The course introduces the theory and practice of formal methods for the design and analysis of concurrent and embedded systems. The emphasis is on the underlying logical and automata-theoretic concepts, the algorithmic solutions, and heuristics to cope with the high computational complexity. Topics include
• Models and semantics of reactive systems: states vs. events, nondeterminism vs. concurrency, synchrony vs. asynchrony, safety vs. liveness, open systems.
• Verification algorithms: temporal logic model checking, theory of omega automata, realizability and control, minimization.
• Verification techniques: symbolic model checking, on-the-fly model checking, state space reduction methods, compositional and hierarchical reasoning, abstract interpretation, counterexample-guided refinement.
For more information, visit the course webpage.
Grades will be awarded on the basis of a few homework assignments and a project paper. Instead of a final exam, there will be presentations of the project papers.
The course requires basic knowledge of algorithms, data structures, automata theory, computational complexity, and propositional logic.
- CS 180 (Intro to Algorithms) or equivalent
- CS 181 (Formal Languages and Automata) or equivalent
|COM SCI 259 Advanced Topics in Microprocessor Design|
|LEC 1 REINMAN, G.D.|
|Description: Study of current research in general purpose microarchitecture. The processor pipeline will be explored in detail, with attention to performance, complexity, cycle time, power, and area. Recent real world architectures will be used for illustration, along with on-going research efforts in topics that will include branch prediction, load speculation, simultaneous multithreading, cache design/prefetching, register file design, and various techniques to combat processor scaling trends.|
- Weekly written assignments on research papers in microprocessor architecture.

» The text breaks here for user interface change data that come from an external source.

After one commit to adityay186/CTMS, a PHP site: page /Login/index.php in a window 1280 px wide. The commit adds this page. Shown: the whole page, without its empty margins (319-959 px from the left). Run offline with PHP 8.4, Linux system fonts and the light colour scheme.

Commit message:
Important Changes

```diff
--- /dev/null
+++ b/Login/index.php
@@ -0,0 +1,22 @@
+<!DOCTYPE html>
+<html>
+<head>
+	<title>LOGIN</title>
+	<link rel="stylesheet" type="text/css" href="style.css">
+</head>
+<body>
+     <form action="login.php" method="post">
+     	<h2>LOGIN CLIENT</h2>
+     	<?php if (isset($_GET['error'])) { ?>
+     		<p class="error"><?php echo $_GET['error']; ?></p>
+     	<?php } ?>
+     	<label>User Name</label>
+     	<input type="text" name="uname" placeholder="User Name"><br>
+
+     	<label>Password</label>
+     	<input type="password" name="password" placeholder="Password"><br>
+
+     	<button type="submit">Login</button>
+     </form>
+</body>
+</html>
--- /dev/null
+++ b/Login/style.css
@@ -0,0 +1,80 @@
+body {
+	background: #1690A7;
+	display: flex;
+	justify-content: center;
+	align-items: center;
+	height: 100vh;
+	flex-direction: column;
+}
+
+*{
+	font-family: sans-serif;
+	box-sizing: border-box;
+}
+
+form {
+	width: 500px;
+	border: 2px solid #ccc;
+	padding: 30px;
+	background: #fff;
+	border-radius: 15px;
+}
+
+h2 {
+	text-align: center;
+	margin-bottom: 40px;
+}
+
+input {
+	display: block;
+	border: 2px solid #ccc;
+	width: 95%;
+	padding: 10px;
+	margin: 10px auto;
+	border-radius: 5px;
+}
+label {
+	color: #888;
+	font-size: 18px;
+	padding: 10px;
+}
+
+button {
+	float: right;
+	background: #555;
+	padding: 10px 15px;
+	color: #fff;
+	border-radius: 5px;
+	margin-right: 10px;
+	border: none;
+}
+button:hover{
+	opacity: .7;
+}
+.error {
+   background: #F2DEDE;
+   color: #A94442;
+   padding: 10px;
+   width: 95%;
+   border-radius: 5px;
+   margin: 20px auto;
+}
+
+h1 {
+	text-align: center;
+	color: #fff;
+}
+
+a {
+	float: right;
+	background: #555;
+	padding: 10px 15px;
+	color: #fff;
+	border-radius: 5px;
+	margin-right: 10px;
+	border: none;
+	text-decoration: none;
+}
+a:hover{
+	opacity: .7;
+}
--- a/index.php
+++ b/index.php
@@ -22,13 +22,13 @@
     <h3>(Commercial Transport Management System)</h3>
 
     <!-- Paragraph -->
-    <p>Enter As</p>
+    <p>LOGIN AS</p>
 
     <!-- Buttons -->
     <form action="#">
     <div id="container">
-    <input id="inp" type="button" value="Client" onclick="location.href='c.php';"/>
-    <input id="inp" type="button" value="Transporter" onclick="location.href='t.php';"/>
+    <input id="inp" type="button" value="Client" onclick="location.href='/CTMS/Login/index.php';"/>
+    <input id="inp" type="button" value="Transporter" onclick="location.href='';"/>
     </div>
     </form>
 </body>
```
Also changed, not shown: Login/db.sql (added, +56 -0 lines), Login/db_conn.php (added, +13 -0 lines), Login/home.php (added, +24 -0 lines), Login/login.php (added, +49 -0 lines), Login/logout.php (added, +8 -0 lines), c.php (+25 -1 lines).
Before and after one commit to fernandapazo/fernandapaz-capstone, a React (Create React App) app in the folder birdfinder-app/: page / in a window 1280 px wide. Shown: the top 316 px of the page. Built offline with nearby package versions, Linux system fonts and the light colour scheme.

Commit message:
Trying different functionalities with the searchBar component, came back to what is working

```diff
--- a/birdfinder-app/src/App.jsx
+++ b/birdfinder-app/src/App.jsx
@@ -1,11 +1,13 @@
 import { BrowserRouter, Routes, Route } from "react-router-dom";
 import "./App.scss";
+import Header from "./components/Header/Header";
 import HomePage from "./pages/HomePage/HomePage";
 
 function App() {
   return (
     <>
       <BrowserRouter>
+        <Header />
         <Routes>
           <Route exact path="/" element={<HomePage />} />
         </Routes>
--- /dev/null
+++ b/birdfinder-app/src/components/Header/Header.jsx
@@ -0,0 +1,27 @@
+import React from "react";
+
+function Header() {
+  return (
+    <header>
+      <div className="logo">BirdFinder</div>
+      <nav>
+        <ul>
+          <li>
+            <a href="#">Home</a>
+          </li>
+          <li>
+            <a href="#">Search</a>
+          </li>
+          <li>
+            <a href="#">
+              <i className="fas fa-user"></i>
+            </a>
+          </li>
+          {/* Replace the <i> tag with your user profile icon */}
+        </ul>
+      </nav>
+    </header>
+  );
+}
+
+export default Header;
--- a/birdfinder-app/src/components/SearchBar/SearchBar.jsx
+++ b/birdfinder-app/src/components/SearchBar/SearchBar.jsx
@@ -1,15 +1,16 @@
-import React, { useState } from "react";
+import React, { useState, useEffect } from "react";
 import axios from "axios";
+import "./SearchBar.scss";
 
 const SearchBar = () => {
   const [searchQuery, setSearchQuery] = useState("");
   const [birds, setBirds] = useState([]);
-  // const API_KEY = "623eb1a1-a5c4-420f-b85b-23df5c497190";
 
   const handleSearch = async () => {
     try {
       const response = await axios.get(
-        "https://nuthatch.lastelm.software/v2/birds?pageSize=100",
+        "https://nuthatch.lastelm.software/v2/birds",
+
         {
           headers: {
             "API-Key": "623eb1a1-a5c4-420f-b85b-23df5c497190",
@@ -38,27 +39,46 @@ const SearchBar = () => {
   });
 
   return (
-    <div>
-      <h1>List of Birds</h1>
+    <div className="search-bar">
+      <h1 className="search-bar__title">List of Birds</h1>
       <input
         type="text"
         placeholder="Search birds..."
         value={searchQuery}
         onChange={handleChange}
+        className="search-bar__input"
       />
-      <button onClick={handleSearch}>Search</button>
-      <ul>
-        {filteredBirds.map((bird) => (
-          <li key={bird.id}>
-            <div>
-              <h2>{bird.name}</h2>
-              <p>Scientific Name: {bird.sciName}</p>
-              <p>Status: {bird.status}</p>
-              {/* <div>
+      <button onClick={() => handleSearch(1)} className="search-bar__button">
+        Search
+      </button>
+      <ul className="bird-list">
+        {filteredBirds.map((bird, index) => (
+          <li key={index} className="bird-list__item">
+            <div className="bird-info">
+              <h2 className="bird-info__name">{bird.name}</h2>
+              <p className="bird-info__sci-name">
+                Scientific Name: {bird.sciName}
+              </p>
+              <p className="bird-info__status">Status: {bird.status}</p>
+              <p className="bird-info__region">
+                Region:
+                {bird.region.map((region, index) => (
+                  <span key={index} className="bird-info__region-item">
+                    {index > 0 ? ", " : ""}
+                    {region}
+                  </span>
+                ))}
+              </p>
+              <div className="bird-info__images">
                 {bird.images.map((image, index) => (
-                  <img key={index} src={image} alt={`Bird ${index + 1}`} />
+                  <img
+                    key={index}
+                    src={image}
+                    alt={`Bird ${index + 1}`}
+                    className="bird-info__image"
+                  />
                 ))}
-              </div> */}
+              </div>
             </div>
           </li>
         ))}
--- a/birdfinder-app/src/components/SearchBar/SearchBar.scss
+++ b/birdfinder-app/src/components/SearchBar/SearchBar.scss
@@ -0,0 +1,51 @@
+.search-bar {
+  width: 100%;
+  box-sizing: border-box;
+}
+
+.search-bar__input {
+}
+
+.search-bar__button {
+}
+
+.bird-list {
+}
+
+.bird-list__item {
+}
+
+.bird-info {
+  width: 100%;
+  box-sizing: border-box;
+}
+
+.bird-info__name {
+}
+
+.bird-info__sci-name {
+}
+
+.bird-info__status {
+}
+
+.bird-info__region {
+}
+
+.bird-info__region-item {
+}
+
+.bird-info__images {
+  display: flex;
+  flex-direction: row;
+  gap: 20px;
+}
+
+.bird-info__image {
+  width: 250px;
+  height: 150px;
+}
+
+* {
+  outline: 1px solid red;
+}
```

- Lab assignments using both a functional simulator and a cycle accurate microprocessor simulator.
- One oral presentation on a recent real world processor design.
- A written proposal for a group research project that can optionally be continued in CS259: Microprocessor Simulation (Offered in the Spring).
- CS 251A ("very informal but recommended" pre-requisite)
|COM SCI 269 ARTIFICL INTELLIGNC|
|SEM 1 SOATTO, S.|
|Description: This seminar course
will cover the state of the art in visual recognition.
The prototype problem will consist in detecting and recognizing objects, or classes of objects, in images. This is a fundamental and yet open problem, for which there exists no accepted solution. We will review current literature and discuss ideas and directions. This is a discussion-based course, so students are expected to actively contribute to the discussion. This is an evolving course, so it can be repeated for credit. For more information, view the course syllabus (may need to be updated).
|Grade Basis: Grading is based on participation in the discussion, and in presenting a subset of the literature. Reading material will be assigned and distributed on the first day of class (organizational meeting).|
|SEM 2 FALOUTSOS, P.|
|Description: The purpose of this course is to cover a variety of state of the art techniques in computer animation. The course will focus on physics-based animation techniques for character animation and it will include the following topics: kinematic animation, procedural animation, physics-based simulation, behavioral animation, deformable models, virtual agents, believable agents, particle system techniques, natural phenomena, fluid simulation and texture synthesis.|
|Grade Basis: Participants will be required to present 4-5 papers during the course and complete a project. Paper presentation will count for 30%, project proposal 10% and the project itself 60%.|
|COM SCI 282A CRYPTOGRAPHY|
|LEC 1 OSTROVSKY, R.|
|Description: For details, visit the following link: http://www.cs.ucla.edu/~rafail/TEACHING/282A.html|
|COM SCI 289RA RANDOMIZD ALGORITHM|
|LEC 1 KOUTSOUPIAS, E.|
|Description: How to use, design, and analyze randomized algorithms.|
|Grade Basis: Homework, exam(s)|